◆ Task to complete ◆
Identify all lines of the data containing the string "Central" and copy them.

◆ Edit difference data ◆
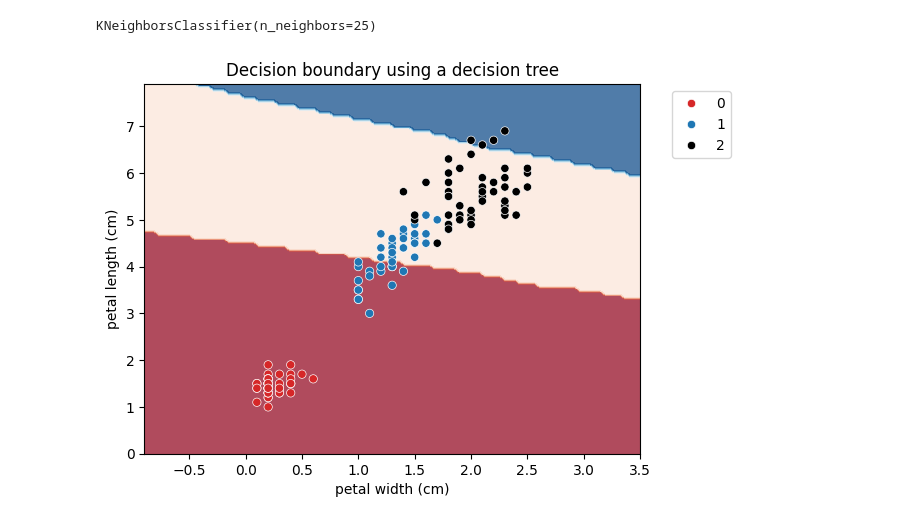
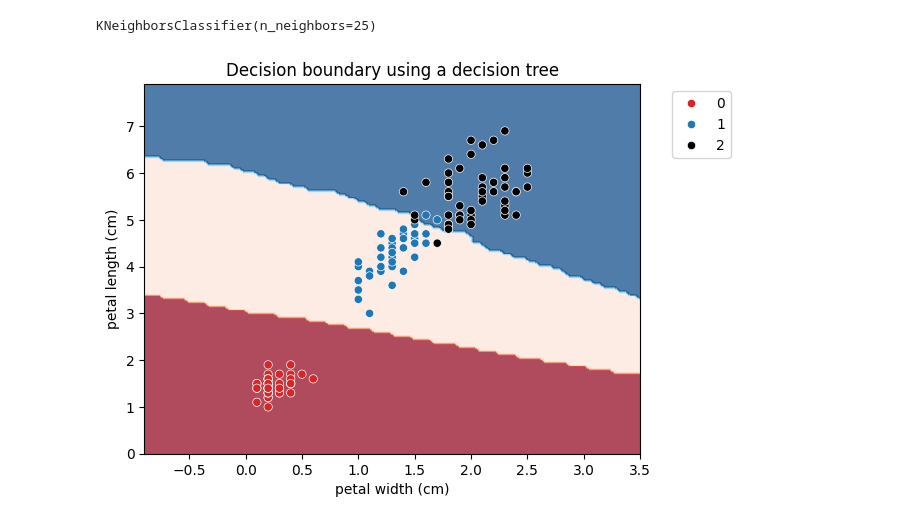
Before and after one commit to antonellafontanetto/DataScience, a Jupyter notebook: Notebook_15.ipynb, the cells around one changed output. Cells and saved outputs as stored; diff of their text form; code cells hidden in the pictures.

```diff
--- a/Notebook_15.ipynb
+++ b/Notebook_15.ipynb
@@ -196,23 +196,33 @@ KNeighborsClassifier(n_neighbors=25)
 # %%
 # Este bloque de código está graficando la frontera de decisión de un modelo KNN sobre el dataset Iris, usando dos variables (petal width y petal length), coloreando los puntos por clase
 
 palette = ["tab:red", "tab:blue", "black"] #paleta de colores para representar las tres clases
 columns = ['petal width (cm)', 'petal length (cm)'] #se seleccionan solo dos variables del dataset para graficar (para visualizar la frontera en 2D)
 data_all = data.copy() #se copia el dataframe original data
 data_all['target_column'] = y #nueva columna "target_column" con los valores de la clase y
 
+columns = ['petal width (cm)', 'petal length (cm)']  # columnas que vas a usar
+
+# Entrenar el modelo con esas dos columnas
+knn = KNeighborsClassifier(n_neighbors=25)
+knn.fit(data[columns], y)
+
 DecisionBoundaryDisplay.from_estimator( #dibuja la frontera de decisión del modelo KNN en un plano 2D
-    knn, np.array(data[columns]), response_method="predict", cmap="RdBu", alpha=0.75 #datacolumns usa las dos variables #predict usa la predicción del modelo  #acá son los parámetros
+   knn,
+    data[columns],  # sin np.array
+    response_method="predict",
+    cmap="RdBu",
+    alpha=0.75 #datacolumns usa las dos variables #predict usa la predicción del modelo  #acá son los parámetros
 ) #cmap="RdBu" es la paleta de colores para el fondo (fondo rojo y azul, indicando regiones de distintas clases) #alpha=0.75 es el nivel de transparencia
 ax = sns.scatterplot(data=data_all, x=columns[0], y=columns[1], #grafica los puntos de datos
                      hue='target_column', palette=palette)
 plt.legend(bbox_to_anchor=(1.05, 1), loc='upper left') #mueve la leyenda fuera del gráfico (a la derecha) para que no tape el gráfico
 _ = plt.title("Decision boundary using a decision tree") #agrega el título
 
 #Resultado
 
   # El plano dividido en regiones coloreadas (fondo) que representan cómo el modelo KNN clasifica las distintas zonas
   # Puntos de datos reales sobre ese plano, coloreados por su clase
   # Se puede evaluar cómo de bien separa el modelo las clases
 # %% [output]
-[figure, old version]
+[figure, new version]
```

---

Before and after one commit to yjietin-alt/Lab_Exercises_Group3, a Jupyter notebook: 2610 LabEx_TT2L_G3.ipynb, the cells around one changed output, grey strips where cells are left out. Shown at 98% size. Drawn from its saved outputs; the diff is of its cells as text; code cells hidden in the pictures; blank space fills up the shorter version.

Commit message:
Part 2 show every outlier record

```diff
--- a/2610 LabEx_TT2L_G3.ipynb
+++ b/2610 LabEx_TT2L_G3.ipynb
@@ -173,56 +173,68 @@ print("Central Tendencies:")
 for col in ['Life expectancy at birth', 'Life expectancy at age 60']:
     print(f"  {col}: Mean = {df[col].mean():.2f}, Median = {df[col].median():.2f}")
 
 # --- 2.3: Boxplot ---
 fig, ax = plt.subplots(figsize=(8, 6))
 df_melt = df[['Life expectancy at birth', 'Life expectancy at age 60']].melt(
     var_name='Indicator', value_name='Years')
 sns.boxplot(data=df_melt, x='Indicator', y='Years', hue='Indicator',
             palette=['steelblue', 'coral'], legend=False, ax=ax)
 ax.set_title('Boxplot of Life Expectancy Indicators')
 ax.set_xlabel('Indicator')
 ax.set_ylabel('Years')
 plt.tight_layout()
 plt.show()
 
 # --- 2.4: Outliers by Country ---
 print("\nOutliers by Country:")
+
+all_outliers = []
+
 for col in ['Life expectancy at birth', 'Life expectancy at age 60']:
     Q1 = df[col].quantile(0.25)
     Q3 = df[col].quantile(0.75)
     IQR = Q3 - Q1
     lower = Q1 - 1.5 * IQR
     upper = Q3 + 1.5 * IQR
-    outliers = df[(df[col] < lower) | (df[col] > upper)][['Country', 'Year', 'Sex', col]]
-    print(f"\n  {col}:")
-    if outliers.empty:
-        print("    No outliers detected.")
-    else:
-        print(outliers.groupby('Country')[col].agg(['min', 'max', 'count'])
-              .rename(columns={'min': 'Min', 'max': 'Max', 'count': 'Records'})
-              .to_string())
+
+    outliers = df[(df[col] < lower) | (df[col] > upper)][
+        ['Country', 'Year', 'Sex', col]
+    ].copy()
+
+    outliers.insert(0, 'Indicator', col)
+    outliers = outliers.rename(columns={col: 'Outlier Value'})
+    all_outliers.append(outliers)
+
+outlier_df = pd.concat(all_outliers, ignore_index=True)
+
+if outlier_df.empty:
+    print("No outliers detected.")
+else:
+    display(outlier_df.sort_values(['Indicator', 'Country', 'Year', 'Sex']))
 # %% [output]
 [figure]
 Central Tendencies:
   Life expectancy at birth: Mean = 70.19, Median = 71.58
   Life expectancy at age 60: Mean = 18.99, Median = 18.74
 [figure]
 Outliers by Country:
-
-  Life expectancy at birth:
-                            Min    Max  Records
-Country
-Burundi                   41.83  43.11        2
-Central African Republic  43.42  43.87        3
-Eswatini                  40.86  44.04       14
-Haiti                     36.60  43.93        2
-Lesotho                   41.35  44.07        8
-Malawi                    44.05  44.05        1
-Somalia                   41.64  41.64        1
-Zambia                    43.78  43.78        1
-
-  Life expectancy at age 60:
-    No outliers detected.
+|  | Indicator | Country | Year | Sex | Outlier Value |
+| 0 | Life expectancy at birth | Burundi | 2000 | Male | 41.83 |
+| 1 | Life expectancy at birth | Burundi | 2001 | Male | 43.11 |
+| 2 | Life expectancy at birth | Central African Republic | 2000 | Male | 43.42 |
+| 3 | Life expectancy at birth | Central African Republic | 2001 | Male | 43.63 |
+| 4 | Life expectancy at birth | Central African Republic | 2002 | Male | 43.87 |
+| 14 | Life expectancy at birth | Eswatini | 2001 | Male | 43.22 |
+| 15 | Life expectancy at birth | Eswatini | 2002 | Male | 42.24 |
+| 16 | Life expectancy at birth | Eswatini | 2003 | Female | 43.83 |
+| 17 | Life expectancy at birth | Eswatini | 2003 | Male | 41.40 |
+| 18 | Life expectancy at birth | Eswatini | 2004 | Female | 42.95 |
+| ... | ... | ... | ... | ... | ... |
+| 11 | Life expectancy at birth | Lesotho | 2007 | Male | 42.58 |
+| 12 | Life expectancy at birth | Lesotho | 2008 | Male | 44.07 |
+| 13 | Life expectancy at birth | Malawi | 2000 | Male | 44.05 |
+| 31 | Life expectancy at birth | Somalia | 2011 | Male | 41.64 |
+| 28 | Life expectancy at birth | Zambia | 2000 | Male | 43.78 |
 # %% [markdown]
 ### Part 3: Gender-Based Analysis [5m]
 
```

◆ Result below ◆
@@ -173,56 +173,68 @@ print("Central Tendencies:")
 Central Tendencies:
-Central African Republic  43.42  43.87        3
+| 2 | Life expectancy at birth | Central African Republic | 2000 | Male | 43.42 |
+| 3 | Life expectancy at birth | Central African Republic | 2001 | Male | 43.63 |
+| 4 | Life expectancy at birth | Central African Republic | 2002 | Male | 43.87 |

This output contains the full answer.